I came across this Birmingham, AL landmark when I was browsing Wiki Commons. Its original plant equipment is abandoned, but the grounds have been reinvented.
Sorry this one’s late. And two minutes longer than my usual length! Hopefully it’s worth your time. ~B
With temperatures dipping into the thirties where I live, I thought it would be nice to virtually visit a desert oasis from days gone by. This is a much happier place than last week’s post. It starts out that way, anyhow.
Got my good lighting back. Let’s gooo!
To kick off my exploration of abandoned places people have photographed and posted under the Creative Commons and public domain, here are all my old videos from 2015.
I have a whole new list of fascinating places with stories of their own. I hope you enjoy them as much as I do. Keep checking back for more!
We all know what happened when the levee broke. Here is Six Flags, NOLA, six years after Katrina (pictures taken November 25, 2012 by Erik Jorgensen on Flickr).
Location of the worst American ballistics accident in West Germany during the Cold War.
The communist party in the U.S.S.R wanted to keep its youth from activities which threatened its New Economis Policy (NEP). Such activities as smoking, drinking, and religion were labeled “hooliganism.” The communist party strove to eliminate all forms of bourgeois behavior from their members.
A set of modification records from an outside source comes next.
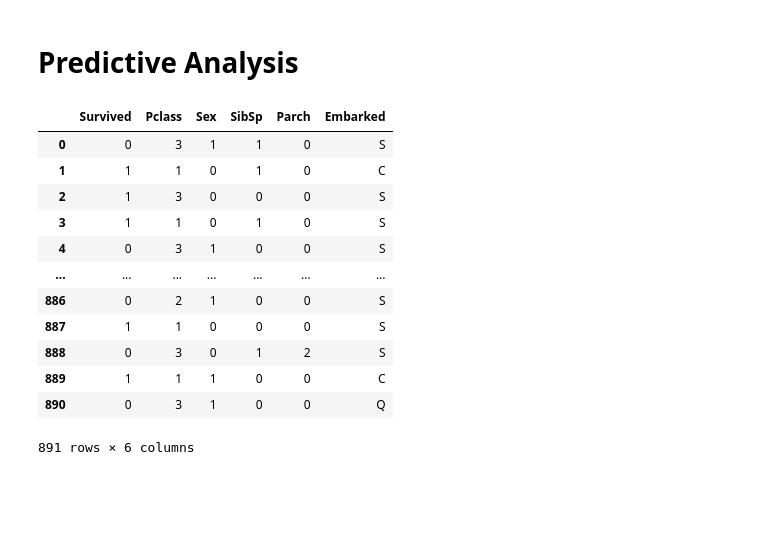
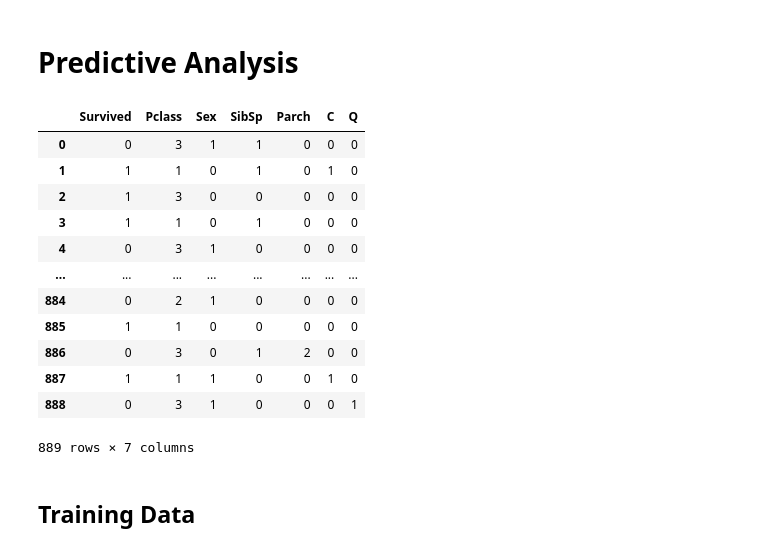
Before and after one commit to XJoseAntonioX/KaggleTitanic, a Jupyter notebook: Titanic.ipynb, the cells around one changed output. Saved outputs shown, nothing was run; the diff lists cells and outputs as text; code cells hidden in the pictures; blank space fills up the shorter version.

```diff
--- a/Titanic.ipynb
+++ b/Titanic.ipynb
@@ -312,25 +311,32 @@ train_data
 # %% [markdown]
 # Predictive Analysis
 # %%
+from sklearn.preprocessing import MultiLabelBinarizer
+
 def gender_to_bool(a):
     if a.strip() == 'male':
         return 1
     else:
         return 0
 
 train_data["Sex"] = train_data["Sex"].apply(gender_to_bool)
+
+train_data.dropna(subset = "Embarked", inplace = True, ignore_index = True)
+binarizer = pd.get_dummies(train_data["Embarked"], dtype= int).iloc[:,0:2]
+train_data = pd.concat([train_data,binarizer], axis = 1)
+train_data.drop(columns = "Embarked", inplace = True)
 train_data
 # %% [output]
-|  | Survived | Pclass | Sex | SibSp | Parch | Embarked |
-| 0 | 0 | 3 | 1 | 1 | 0 | S |
-| 1 | 1 | 1 | 0 | 1 | 0 | C |
-| 2 | 1 | 3 | 0 | 0 | 0 | S |
-| 3 | 1 | 1 | 0 | 1 | 0 | S |
-| 4 | 0 | 3 | 1 | 0 | 0 | S |
-| ... | ... | ... | ... | ... | ... | ... |
-| 886 | 0 | 2 | 1 | 0 | 0 | S |
-| 887 | 1 | 1 | 0 | 0 | 0 | S |
-| 888 | 0 | 3 | 0 | 1 | 2 | S |
-| 889 | 1 | 1 | 1 | 0 | 0 | C |
-| 890 | 0 | 3 | 1 | 0 | 0 | Q |
+|  | Survived | Pclass | Sex | SibSp | Parch | C | Q |
+| 0 | 0 | 3 | 1 | 1 | 0 | 0 | 0 |
+| 1 | 1 | 1 | 0 | 1 | 0 | 1 | 0 |
+| 2 | 1 | 3 | 0 | 0 | 0 | 0 | 0 |
+| 3 | 1 | 1 | 0 | 1 | 0 | 0 | 0 |
+| 4 | 0 | 3 | 1 | 0 | 0 | 0 | 0 |
+| ... | ... | ... | ... | ... | ... | ... | ... |
+| 884 | 0 | 2 | 1 | 0 | 0 | 0 | 0 |
+| 885 | 1 | 1 | 0 | 0 | 0 | 0 | 0 |
+| 886 | 0 | 3 | 0 | 1 | 2 | 0 | 0 |
+| 887 | 1 | 1 | 1 | 0 | 0 | 1 | 0 |
+| 888 | 0 | 3 | 1 | 0 | 0 | 0 | 1 |
-891 rows × 6 columns
+889 rows × 7 columns
@@ -340,0 +343,2 @@ clf = RandomForestClassifier(max_depth=2, random_state=0)
+# %% [markdown]
+## Training Data
```
Also changed, not shown: parts of 6 cells of this notebook, 1 other file.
These clubs, or Palaces of Culture as they were called, were supposed to keep their youth in line. They had theaters where kids could perform the arts, cinemas, dance, and more.
Over the years, areas of the Harrisburg, Pennsylvania, train station (PRR) have deteriorated, do to so much wood having been used in its construction. Several sways have fallen, and public areas have had to be abandoned while awaiting grants for repairs. These are pictures from a 1968 survey.
Vandendberg Air Force Base closed down parts of its northern section at the end of the Cold War.
Villa Epecuén in Buenos Aires was once a thriving tourist destination, when people traveled from all over to experience the salty Lago Epecuén, which was known for its relaxing, healing properties. But the lake flooded the village in 1985, and didn’t begin to recede until 2010. Wow, a city more than 25 years under water!
Still in use today for folks broadcasting a radio station, these surreal forts were an amazing and integral part of England’s defense during WW2. Much work is being put into restoring them to their original beauty. See more at http://project-redsand.com
This train station in the Spanish Pyrenees opened in 1928, but was abandoned in 1970 when a train derailment destroyed a nearby French bridge. During WWII, Jews escaped Nazi-occupied France into Spain, on a train which took them underneath the great mountains. Today it is the site of an underground laboratory where scientists are researching dark matter.
This post-apocalytic-looking building was once an apartment complex for Russian fishermen on the Kamchatka peninsula. It fell to ruins after the establishment of a communist government. Source: englishrussia.com